Insurance with a provisional licence
%img src="http://www.confused.com/%3C/p%3E%0D%0A%3Cp%3E/media/content/product-guides/car/guide-images/business-on-the-move.jpg?h=366&w=250&as=1" /%When you consider the fact that insurance companies base the premiums they charge on how much of a risk they believe a person – and the vehicle they drive – to be, there’s little wonder that those who are yet to pass their driving test won’t find cover is cheap. There is obviously a far higher likelihood of an inexperienced driver being involved in an accident so insurers will need to cover themselves by charging more. This might seem unfair to ultra-careful new drivers, but you can at least understand the logic.
Getting the basics right
We have already established that cover is never going to be that cheap but a lot will depend on your choice of car. Avoid hot, sporty little numbers with huge engines as these will be extremely expensive – if not virtually impossible – to insure. Opt for a car with a relatively small engine and no modifications as this will get you access to the lowest possible insurance premiums on the market. A relatively basic car without rapid acceleration will also be an ideal learner vehicle until you get confidence behind the wheel.
Choosing your level of cover
There are three levels of cover – and which you choose depends on your budget. All will offer various extras, such as breakdown cover and legal protection, so it’s important to be aware of what these are and whether they are likely to be of benefit to you.
At its most basic is third-party only cover which protects you against claims made by other people following an accident, including your liability for injury to others. Third-party, fire and theft, meanwhile, provides that same level of cover but also protects your vehicle against fire damage and theft. Finally you have comprehensive cover. This includes all the elements of protection already discussed as well as accidental damage cover for your own car.
Add a named driver to your policy
When you are learning to drive you will need someone over the
age of 21 with at least three years’ driving experience sitting alongside you at all times, so why not turn this to your advantage and add them to your policy?
Insurance companies are reassured by the thought of an experienced driver being involved – either as an additional or main driver – and are willing to give a discount on policies where they believe that to be the case. Also note that second hand car insurance may also be an option.
Not only will you have the comfort of knowing the person you choose will be insured to take over behind the wheel should something happen when you’re out together, you will also be able to start building up your no-claims discount which will help cut future insurance costs.
Alternatively, you can learn to drive in someone else’s car. For this you will need to be added as a named driver on that car owner’s insurance. However, this is an affordable option and taking out provisional insurance will enable you to start learning your car craft without having to buy your own set of wheels.

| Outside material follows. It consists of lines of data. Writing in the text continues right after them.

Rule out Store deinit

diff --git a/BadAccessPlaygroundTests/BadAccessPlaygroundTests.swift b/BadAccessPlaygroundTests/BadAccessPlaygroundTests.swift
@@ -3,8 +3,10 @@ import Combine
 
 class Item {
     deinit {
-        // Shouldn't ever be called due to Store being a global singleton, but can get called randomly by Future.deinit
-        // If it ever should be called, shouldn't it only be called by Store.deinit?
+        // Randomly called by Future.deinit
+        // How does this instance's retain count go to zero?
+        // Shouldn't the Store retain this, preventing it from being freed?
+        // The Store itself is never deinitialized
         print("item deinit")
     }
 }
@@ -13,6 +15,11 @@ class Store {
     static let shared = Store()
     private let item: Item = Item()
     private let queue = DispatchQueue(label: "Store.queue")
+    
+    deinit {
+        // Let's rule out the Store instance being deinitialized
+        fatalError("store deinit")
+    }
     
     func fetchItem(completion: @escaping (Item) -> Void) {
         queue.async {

Other ways of cutting the costs
Having a provisional licence means you’re unlikely to spend every day travelling across the country so it might be worth agreeing to limit your mileage. This obviously cuts the cost as the less time you are on the road the less likely you are to have an accident. You can also install various safety devices such as immobilisers, wheel locks and tracking systems. Keeping your car in a secure location overnight – or at least on the driveway – can also help reduce the premium you will be charged.
Finally, you need to be sensible behind the wheel. Speeding tickets and other motoring convictions can have a very detrimental effect on the cost of your insurance so take it easy drive with a light foot, and hopefully you won’t be seeing blue flashing lights in your mirror.
Find out more about car insuranceSource: www.confused.com